Are you ready? It’s here. Hooroo Jackson’s feature film, Window Seat, is officially the first All-Artificial Intelligence-generated movie I’ve seen. Walt Disney’s 1937 Snow White was groundbreaking in the world of animation. Now will this thriller do the same? I think we all know the answer, but here we go.
Window Seat is the story of Tom and Millie, who are on a flight across the country to be with Millie’s sister as she is giving birth. Trouble brews as news of a private chat session about the treatment of female employees from Tom’s company is released to the public. His business partner, Addison, is poised to be the “face of the scandal” as the company might have mass resignations in its future.

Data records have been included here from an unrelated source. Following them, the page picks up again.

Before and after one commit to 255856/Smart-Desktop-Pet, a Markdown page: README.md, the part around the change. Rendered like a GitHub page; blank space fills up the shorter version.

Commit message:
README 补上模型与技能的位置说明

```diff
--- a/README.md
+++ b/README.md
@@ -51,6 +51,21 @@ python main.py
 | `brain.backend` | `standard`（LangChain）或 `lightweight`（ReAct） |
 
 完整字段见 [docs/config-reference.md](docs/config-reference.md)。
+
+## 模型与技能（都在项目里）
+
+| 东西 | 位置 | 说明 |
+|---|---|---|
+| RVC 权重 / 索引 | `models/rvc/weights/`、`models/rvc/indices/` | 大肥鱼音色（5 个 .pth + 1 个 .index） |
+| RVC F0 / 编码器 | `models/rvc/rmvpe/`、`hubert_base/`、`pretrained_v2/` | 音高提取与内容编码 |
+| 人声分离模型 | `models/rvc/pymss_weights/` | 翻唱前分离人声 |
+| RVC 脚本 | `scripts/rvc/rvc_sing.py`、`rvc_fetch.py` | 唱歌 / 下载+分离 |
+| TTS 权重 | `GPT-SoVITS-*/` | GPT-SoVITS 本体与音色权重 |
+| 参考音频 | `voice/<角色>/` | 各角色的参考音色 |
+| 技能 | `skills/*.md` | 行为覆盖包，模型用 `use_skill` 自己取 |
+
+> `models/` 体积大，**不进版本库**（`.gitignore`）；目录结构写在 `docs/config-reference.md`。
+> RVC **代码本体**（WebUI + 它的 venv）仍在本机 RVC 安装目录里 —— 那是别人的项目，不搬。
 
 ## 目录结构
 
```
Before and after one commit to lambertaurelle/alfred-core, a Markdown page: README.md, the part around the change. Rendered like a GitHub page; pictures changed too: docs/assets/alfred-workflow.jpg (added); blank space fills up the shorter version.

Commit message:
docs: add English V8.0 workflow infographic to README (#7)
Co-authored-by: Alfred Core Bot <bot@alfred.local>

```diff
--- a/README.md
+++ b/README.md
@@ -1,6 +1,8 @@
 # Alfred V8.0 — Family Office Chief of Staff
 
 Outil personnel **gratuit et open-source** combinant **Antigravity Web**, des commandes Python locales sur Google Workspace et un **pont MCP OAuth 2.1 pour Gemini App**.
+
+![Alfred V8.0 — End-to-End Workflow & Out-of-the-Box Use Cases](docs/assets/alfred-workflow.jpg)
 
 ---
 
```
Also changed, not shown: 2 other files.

To make matters worse, Tom and Millie are good for one another, though bickering seems to be their best form of communication. Also, Tom’s childhood bully, Raven, is on the flight, and he is able to snag some alone time with Millie… if you know what I mean. Lastly, what are the odds there’s a problem with the plane?
Under the guidance of “filmmaker” Hooroo Jackson, Window Seat is 100% AI-Generated. AI wrote the script with Jackson’s prompting, animated every scene, and performed all the vocals. So does an all-AI movie look like the real thing? No. Not by a mile. The best thing I can say is that I admire Jackson’s attempt, and the film is eye-opening to the possibilities for AI in the future. Where it “works” is in the dialogue and vocal performances. I’ll admit I wasn’t exactly sure if the voice acting was real. The recitation of lines was good, but there was no evidence of a genuinely emotive delivery.
“…Tom’s childhood bully, Raven, is on the flight…”
Animation-wise, Window Seat was all over the place. The animation used was from Runway V2. Like Robert Rodriguez’s El-Mariachi, each cut is a few seconds with no extended takes. The character design is inconsistent. For example, Millie looks different throughout the film. The funny one was Addison attending an office party, and it became a party at a Chuck E. Cheese-like location.
If you’ve ever played with AI images, you know what warping effects of the body almost always happen. Eyes don’t point in the same direction, and just forget trying to match up mouth movements with dialogue. You’ll also notice that the airplane rows either have four seats or twelve. Seeing various iterations of nuns was particularly hilarious.
Story-wise, Window Seat tells an interesting narrative. We’ve got the dual track of the social-media takedown of Tom’s business with his childhood bully making moves on Millie. Let’s just say we got through the story with almost no subtext to place at its foundation. In other words, things happen, but with no emotional depth to guide them.
There are funny moments derived from the limitations of AI. In one scene, the plane is missing its tail. Any text on the screen is in gibberish. The look of horror as the plane is crashing is crazy. I also chuckled at some AI-written commercials.
Is Window Seat a good movie? No. Would I recommend that you see it? Yes. Just so you can see how close, or not, we are to make an actual AI movie. Plus, it’s interesting to note that the tools are available for you to make it yourself right now.
For more information about Window Seat, visit Hooroo Jackson’s LinkTr.ee.
"…I admire Jackson's attempt..."